--- START ---

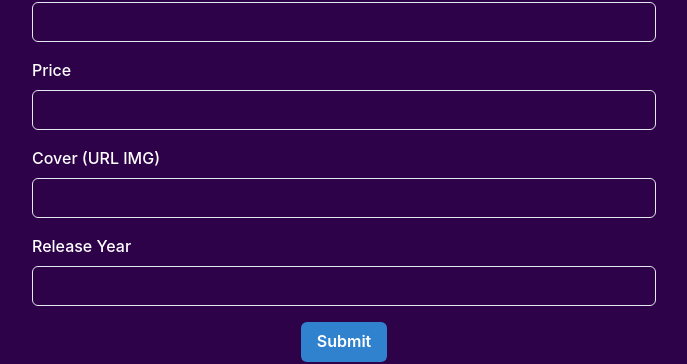
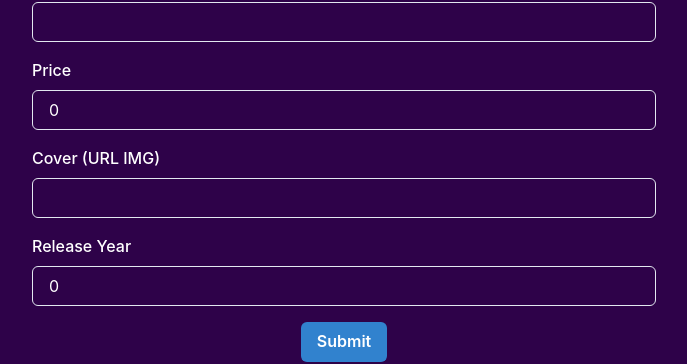
Before and after one commit to tomas95go/fullstack-albums-store, a React (Vite) app in the folder client/: page /albums/form in a window 1280 px wide. Shown: the part 150-514 px from the top of the page, without its empty margins (296-983 px from the left). Built offline with nearby package versions, Linux system fonts and the light colour scheme.

Commit message:
Collecting data from form

```diff
--- /dev/null
+++ b/client/src/http/albums.http.js
@@ -0,0 +1,5 @@
+const httpPostNewAlbum = (newAlbum) => {
+  console.log(newAlbum);
+};
+
+export { httpPostNewAlbum };
--- a/client/src/routes/form.albums.jsx
+++ b/client/src/routes/form.albums.jsx
@@ -1,3 +1,4 @@
+import { useState } from "react";
 import {
   Box,
   FormControl,
@@ -6,48 +7,104 @@ import {
   Flex,
   Button,
 } from "@chakra-ui/react";
+import { httpPostNewAlbum } from "../http/albums.http";
 
 export default function FormAlbum() {
-  const sayHi = (event) => {
+  const [name, setName] = useState("");
+  const [artist, setArtist] = useState("");
+  const [price, setPrice] = useState(0);
+  const [cover, setCover] = useState("");
+  const [releaseYear, setReleaseYear] = useState(0);
+
+  const handleNameChange = (event) => {
+    setName(event.target.value);
+  };
+
+  const handleArtistChange = (event) => {
+    setArtist(event.target.value);
+  };
+
+  const handlePriceChange = (event) => {
+    setPrice(event.target.value);
+  };
+
+  const handleCoverChange = (event) => {
+    setCover(event.target.value);
+  };
+
+  const handleReleaseYearChange = (event) => {
+    setReleaseYear(event.target.value);
+  };
+
+  const postNewAlbum = (event) => {
     event.preventDefault();
-    const form = new FormData(event.target);
-    const name = form.get("album-name");
-    const artist = form.get("album-artist");
-    const price = form.get("album-price");
-    const cover = form.get("album-cover");
-    const releaseYear = form.get("album-release-year");
 
-    const newAlbum = {
+    httpPostNewAlbum({
       name,
       artist,
       price,
       cover,
       releaseYear,
-    };
+    });
+
+    setName("");
+    setArtist("");
+    setPrice(0);
+    setCover("");
+    setReleaseYear(0);
   };
-
   return (
     <Flex w="100%" align="center" justify="center">
-      <Box as="form" w="50%" onSubmit={sayHi}>
+      <Box as="form" w="50%" onSubmit={postNewAlbum}>
         <FormControl py={2}>
           <FormLabel htmlFor="name">Name</FormLabel>
-          <Input id="name" type="text" name="album-name" />
+          <Input
+            id="name"
+            type="text"
+            name="album-name"
+            value={name}
+            onInput={handleNameChange}
+          />
         </FormControl>
         <FormControl py={2}>
           <FormLabel htmlFor="artist">Artist</FormLabel>
-          <Input id="artist" type="text" name="album-artist" />
+          <Input
+            id="artist"
+            value={artist}
+            type="text"
+            name="album-artist"
+            onInput={handleArtistChange}
+          />
         </FormControl>
         <FormControl py={2}>
           <FormLabel htmlFor="price">Price</FormLabel>
-          <Input id="price" type="number" name="album-price" />
+          <Input
+            id="price"
+            value={price}
+            type="number"
+            name="album-price"
+            onInput={handlePriceChange}
+          />
         </FormControl>
         <FormControl py={2}>
           <FormLabel htmlFor="cover">Cover (URL IMG)</FormLabel>
-          <Input id="cover" type="text" name="album-cover" />
+          <Input
+            id="cover"
+            value={cover}
+            type="text"
+            name="album-cover"
+            onInput={handleCoverChange}
+          />
         </FormControl>
         <FormControl py={2}>
           <FormLabel htmlFor="release-year">Release Year</FormLabel>
-          <Input id="release-year" type="number" name="album-release-year" />
+          <Input
+            id="release-year"
+            value={releaseYear}
+            type="number"
+            name="album-release-year"
+            onInput={handleReleaseYearChange}
+          />
         </FormControl>
         <FormControl py={2}>
           <Flex justify="center">
```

--- END ---

AIM OF THE TASK:
Work out how many lines of the listing above include "setArtist". Answer with the number and nothing more.

COMPLETED TASK:
3